“Venture capitalists recognize that hard work and background knowledge in the field matter a lot,” said Tsay. “It’s the same for a doctor or a lawyer, where hard work and years of experience are what make us successful. But I think there’s a little more subjectivity in evaluation in artistic fields.”
To test this, Tsay and Banaji brought in more than 100 professionally trained musicians. Each participant was presented with two profiles of two professional musicians, and a sample musical clip to listen to from each musician. The participants were then asked questions about how talented and successful they perceived the performer to be, and how willing they might be to hire this person.
In fact, both clips were the same musical excerpt, and the profiles differed only in their mention of whether the musician had natural or learned talent. The results ultimately showed two effects: “We found even in experts and ostensibly professionally trained musicians, most of them could not tell that the recordings were the same. And on average, people seemed to prefer the ‘naturally’ talented individual, even when they said they believed hard work was more important than natural talent.”
The dramatic results suggest, according to Banaji, “a crucial disparity between what experts espouse, and perhaps even consciously believe, is the best indicator of talent, and how they actually behave.”
Related Situationist posts:
- “The Situation of ‘Genius‘,”
- “Wise Parents Don’t Have “Smart” Kids,”
- “How Situational Self-Schemas Influence Disposition,”
- “The Perils of Being Smart,”
- “Jock or Nerd,”
- “The Situation of Music,”
- “The Unconscious Genius of Baseball Players,”
- “The Situation of Music.”
- “Busker or Virtuoso?
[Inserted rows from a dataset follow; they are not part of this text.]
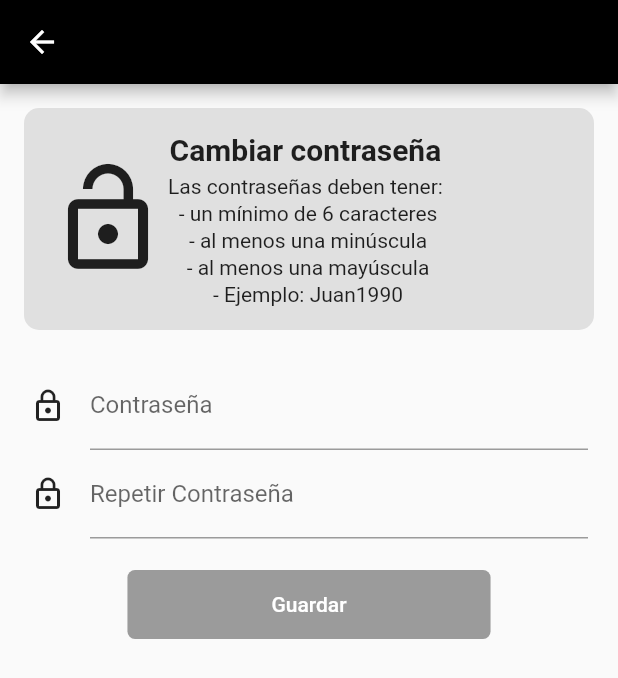
After one commit to jorgetinto/FetachiAppMovil, a Flutter app: the Resetpassword screen opened directly, on a phone screen of 412 x 824 dp. The commit adds this screen. Shown: the top 678 px of the screen. Run offline on Flutter 3.47's test engine with Material 2 defaults, Android fonts, the phone set to English and light mode, and no system bars; our stand-ins replace animate_do, date_field, font_awesome_flutter, image_picker, jwt_decoder, rxdart and 2 more; missing offline and left inert: cloudinary_sdk; accounts and stored records are empty.

```diff
--- a/lib/bloc/login_bloc.dart
+++ b/lib/bloc/login_bloc.dart
@@ -1,13 +1,13 @@
 import 'package:rxdart/rxdart.dart';
 
 import 'package:fetachiappmovil/helpers/validators/validators_login_form.dart';
-import 'package:fetachiappmovil/services/usuario_service.dart';
+import 'package:fetachiappmovil/services/auth_service.dart';
 
 class LoginBloc with ValidatorsLoginForm {
 
   final _userNameController       = BehaviorSubject<String>();
   final _passController           = BehaviorSubject<String>();
-  final _usuarioProvider          = UsuarioServices();
+  final _authProvider          = AuthServices();
 
   // Recuperar los datos del stream
   Stream<String> get userNameStream          => _userNameController.stream.transform(validarUserName);
@@ -23,12 +23,12 @@ class LoginBloc with ValidatorsLoginForm {
   String get password        => _passController.value;
 
   Future<Map<String, dynamic>> login(String email, String password) async {
-    final resultado = await _usuarioProvider.login(email, password);
+    final resultado = await _authProvider.login(email, password);
     return resultado;
   }
 
   Future<Map<String, dynamic>> signOut() async {
-    final resultado = await _usuarioProvider.signOut();
+    final resultado = await _authProvider.signOut();
     changeUserName('');
     changePassword('');
     return resultado;
--- a/lib/bloc/provider_bloc.dart
+++ b/lib/bloc/provider_bloc.dart
@@ -1,5 +1,6 @@
 
 
+import 'package:fetachiappmovil/bloc/changePass_bloc.dart';
 import 'package:fetachiappmovil/bloc/userPerfil_bloc.dart';
 import 'package:flutter/material.dart';
 
@@ -9,6 +10,7 @@ class ProviderBloc extends InheritedWidget {
 
   final loginBloc         = new LoginBloc();
   final _userPerfilBloc   = new UserPerfilBloc();
+  final _changePassBloc   = new ChangePasswordBloc();
 
   static ProviderBloc _instancia;
 
@@ -32,4 +34,8 @@ class ProviderBloc extends InheritedWidget {
     return context.dependOnInheritedWidgetOfExactType<ProviderBloc>()._userPerfilBloc;
   }
 
+  static ChangePasswordBloc cambiarPassBloc ( BuildContext context ){
+    return context.dependOnInheritedWidgetOfExactType<ProviderBloc>()._changePassBloc;
+  }
+
 }
--- a/lib/helpers/routes/routes.dart
+++ b/lib/helpers/routes/routes.dart
@@ -1,3 +1,4 @@
+import 'package:fetachiappmovil/pages/resetPassword_page.dart';
 import 'package:flutter/material.dart';
 import 'package:font_awesome_flutter/font_awesome_flutter.dart';
 
@@ -5,6 +6,7 @@ import 'package:fetachiappmovil/pages/home_page.dart';
 
 final pageRoutes = <_Route>[
       _Route(FontAwesomeIcons.userCircle, 'Perfil', HomePage()),
+      _Route(FontAwesomeIcons.lock, 'Cambiar Contraseña', Resetpassword()),
   ];
 
   class _Route {
--- a/lib/models/userPerfil_model.dart
+++ b/lib/models/userPerfil_model.dart
@@ -21,10 +21,9 @@ class UserPerfilModel {
         this.statusCard,
         this.folio,
         this.imagen,
-
+        this.imagenOriginal,
         this.fono,
         this.email,
-
         this.idInfoContacto,
         this.idApoderado,
         this.idGradoActual,
@@ -47,10 +46,9 @@ class UserPerfilModel {
     int statusCard;
     int folio;
     String imagen;
-
+    String imagenOriginal;
     String fono;
     String email;
-
     int idInfoContacto;
     int idApoderado;
     int idGradoActual;
@@ -73,10 +71,9 @@ class UserPerfilModel {
         statusCard: json["statusCard"],
         folio: json["folio"],
         imagen: json["imagen"],
-
+        imagenOriginal: json["imagen"],
         fono: json["fono"],
         email: json["email"],
-
         idInfoContacto: json["idInfoContacto"],
         idApoderado: json["idApoderado"],
         idGradoActual: json["idGradoActual"],
@@ -100,19 +97,17 @@ class UserPerfilModel {
         "statusCard": statusCard,
         "folio": folio,
         "imagen": imagen,
-
+        "imagenOriginal": imagenOriginal,
         "fono": fono,
         "email": email,
-
-
         "idInfoContacto": idInfoContacto,
         "idApoderado": idApoderado,
         "idGradoActual": idGradoActual,
-        "escuelas": List<dynamic>.from(escuelas.map((x) => x.toJson())),
-        "grado": grado.toJson(),
-        "apoderado": apoderado.toJson(),
-        "pupilos": List<dynamic>.from(pupilos.map((x) => x.toJson())),
-        "informacionContacto": informacionContacto.toJson(),
+        "escuelas": (escuelas != null)? List<dynamic>.from(escuelas.map((x) => x.toJson())) : null,
+        "grado": (grado != null)? grado.toJson(): null,
+        "apoderado": (apoderado != null)? apoderado.toJson(): null,
+        "pupilos": (pupilos != null)?  List<dynamic>.from(pupilos.map((x) => x.toJson())): null,
+        "informacionContacto": (informacionContacto != null)? informacionContacto.toJson(): null,
         "estado": estado,
     };
 }
--- a/lib/pages/home_page.dart
+++ b/lib/pages/home_page.dart
@@ -77,7 +77,10 @@ class _HomePageState extends State<HomePage> {
             child: ClipOval(
               child:
 
-              (snapshot.data.imagen != null)?  ClipOval(child: Container(child: Image.network(snapshot.data.imagen))): Container(height: 0, width: 0,) ,
+              (snapshot.data.imagen != null)?  Container(child: Image.network(
+                                                                                snapshot.data.imagen,
+                                                                                fit: BoxFit.scaleDown,
+                                                                              )): Container(height: 0, width: 0,) ,
             ),
           ),
         ),
--- /dev/null
+++ b/lib/pages/resetPassword_page.dart
@@ -0,0 +1,170 @@
+import 'package:fetachiappmovil/bloc/changePass_bloc.dart';
+import 'package:fetachiappmovil/bloc/provider_bloc.dart';
+import 'package:fetachiappmovil/helpers/routes/routes.dart';
+import 'package:fetachiappmovil/helpers/utils.dart';
+import 'package:flutter/material.dart';
+
+import 'home_page.dart';
+
+
+class Resetpassword extends StatelessWidget {
+
+  Widget _instrucciones() {
+      return Container(
+        child: Column(
+          children: [
+            Container(
+              margin: const EdgeInsets.all(16.0),
+              padding: const EdgeInsets.all(16.0),
+              width: double.infinity,
+              decoration: BoxDecoration(color: Colors.grey.shade300, borderRadius: BorderRadius.circular(10.0),),
+
+              child:
+                  Row(
+                    children: [
+                      Icon(Icons.lock_open, color: Colors.black87,size: 80.0,),
+
+                      Column(
+                        children: [
+                          Text('Cambiar contraseña', style: TextStyle(fontSize: 20.0, fontWeight: FontWeight.bold, ),),
+                          SizedBox(height: 5.0,),
+                          Text("Las contraseñas deben tener:",),
+                          SizedBox(height: 2.0,),
+                          Text(" - un mínimo de 6 caracteres"),
+                          SizedBox(height: 2.0,),
+                          Text(" - al menos una minúscula",),
+                          SizedBox(height: 2.0,),
+                          Text(" - al menos una mayúscula", ),
+                          SizedBox(height: 2.0,),
+                          Text(" - Ejemplo: Juan1990",),
+                        ],
+                      ),
+                    ],
+                  ),
+            ),
+          ],
+        ),
+      );
+    }
+
+  Widget _inputPassword(ChangePasswordBloc bloc) {
+        return StreamBuilder(
+          stream: bloc.passwordStream,
+          builder: (BuildContext context, AsyncSnapshot snapshot) {
+            return Container(
+              padding: EdgeInsets.symmetric(horizontal: 20.0),
+              child: TextField(
+                obscureText: true,
+                decoration: InputDecoration(
+                  icon: Icon(Icons.lock_outline, color: Colors.black87,),
+                  labelText: 'Contraseña',
+                  counterText: snapshot.data,
+                  errorText: snapshot.error,
+                  fillColor: Colors.pink
+                ),
+                onChanged: bloc.changePassword,
+              ),
+            );
+          }
+        );
+      }
+
+  Widget _repetirPassword(ChangePasswordBloc bloc) {
+    return StreamBuilder(
+      stream: bloc.repetirPasswordStream,
+      builder: (BuildContext context, AsyncSnapshot snapshot) {
+        return Container(
+          padding: EdgeInsets.symmetric(horizontal: 20.0),
+          child: TextField(
+            obscureText: true,
+            decoration: InputDecoration(
+              icon: Icon(Icons.lock_outline, color: Colors.black87,),
+              labelText: 'Repetir Contraseña',
+              counterText: snapshot.data,
+              errorText: snapshot.error,
+              fillColor: Colors.pink
+            ),
+            onChanged: bloc.changerepetirPassword,
+          ),
+        );
+      }
+    );
+  }
+
+  Widget _crearBotton(ChangePasswordBloc bloc, BuildContext context) {
+    return StreamBuilder(
+      stream: bloc.formValidChangePass,
+      builder: (BuildContext context, AsyncSnapshot snapshot) {
+        return RaisedButton(
+          child: Container(
+            padding: EdgeInsets.symmetric(horizontal: 80.0, vertical: 15.0),
+            child: Text('Guardar'),
+          ),
+          shape: RoundedRectangleBorder(
+            borderRadius: BorderRadius.circular(5.0)
+          ),
+          elevation: 0.0,
+          color: Colors.redAccent,
+          textColor: Colors.white,
+          onPressed: snapshot.hasData ? () => _cambiarPass(bloc, context) : null
+        );
+      }
+    );
+  }
+
+  _cambiarPass(ChangePasswordBloc bloc, BuildContext context) async {
+    Map info = await bloc.cambiarPassword(bloc.password);
+    if (info['ok']) {
+      showToast(context,'Contraseña guardada de forma exitosa!');
+      bloc.changePassword("");
+      bloc.changerepetirPassword("");
+      Navigator.pushReplacement(context, SlideRightSinOpacidadRoute(widget: HomePage()));
+    } else {
+      showToast(context,info['message']);
+    }
+}
+
+
+  @override
+  Widget build(BuildContext context) {
+
+    final bloc = ProviderBloc.cambiarPassBloc(context);
+
+    return Scaffold(
+      appBar: AppBar(
+          leading: IconButton(
+            icon: Icon(Icons.arrow_back, color: Colors.white),
+            onPressed: () => Navigator.of(context).pop(),
+          ),
+          backgroundColor: Colors.black,
+          centerTitle: true,
+        ),
+      body:
+          SingleChildScrollView(
+            child: Column(
+              children: <Widget>[
+                Center(
+                  child: Container(
+                    child: Column(
+                      children: <Widget>[
+
+                       // _crearFondo(context),
+
+                        _instrucciones(),
+                        SizedBox(height: 5.0,),
+                        _inputPassword(bloc),
+                        _repetirPassword(bloc),
+                        SizedBox(height: 20.0,),
+                        _crearBotton(bloc, context)
+                      ],
+                    ),
+                  ),
+                ),
+
+                SizedBox(height: 40.0),
+              ],
+            ),
+          ),
+    );
+  }
+}
--- a/lib/services/usuario_service.dart
+++ b/lib/services/auth_service.dart
@@ -5,7 +5,7 @@ import 'package:jwt_decoder/jwt_decoder.dart';
 import 'package:fetachiappmovil/helpers/preferencias_usuario/preferenciasUsuario.dart';
 import 'package:fetachiappmovil/helpers/constants.dart' as Constants;
 
-class UsuarioServices {
+class AuthServices {
 
   final String urlBase    = Constants.API_URL;
   final _prefs            = new PreferenciasUsuario();
--- a/pubspec.yaml
+++ b/pubspec.yaml
@@ -34,7 +34,6 @@ dependencies:
   animate_do: ^1.7.2
   image_picker: ^0.6.7+4
   mime_type: ^0.3.2
-  jiffy: ^3.0.1
   toast: ^0.1.5
   rxdart: ^0.24.1
   shared_preferences: ^0.5.8
@@ -44,6 +43,8 @@ dependencies:
   jwt_decoder: ^1.0.3
   flutter_bloc: ^6.0.1
   bloc: ^6.0.1
+  cloudinary_sdk: ^1.0.1+2
+  # cloudinary_public: ^0.6.2
 
 dev_dependencies:
   flutter_test:
@@ -63,6 +64,8 @@ flutter:
   # To add assets to your application, add an assets section, like this:
   assets:
     - assets/img/
+    - assets/no-image.png
+    - assets/jar-loading.gif
 
   # An image asset can refer to one or more resolution-specific "variants", see
   # https://flutter.dev/assets-and-images/#resolution-aware.
```
Also changed, not shown: lib/bloc/userPerfil_bloc.dart (+11 -0 lines), lib/helpers/utils.dart (+11 -14 lines), lib/pages/editarPerfil_page.dart (added, +211 -0 lines), lib/services/userPerfil_service.dart (+73 -0 lines), assets/jar-loading.gif (added), assets/no-image.png (added), pubspec.lock.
Depends on the Situation,”
- “Susan Boyle and the Situation of Sound,”
- “The Science of Songs Stuck in Your Head.”
- “Hillary Clinton, the Halo Effect, and Women’s Catch-22,”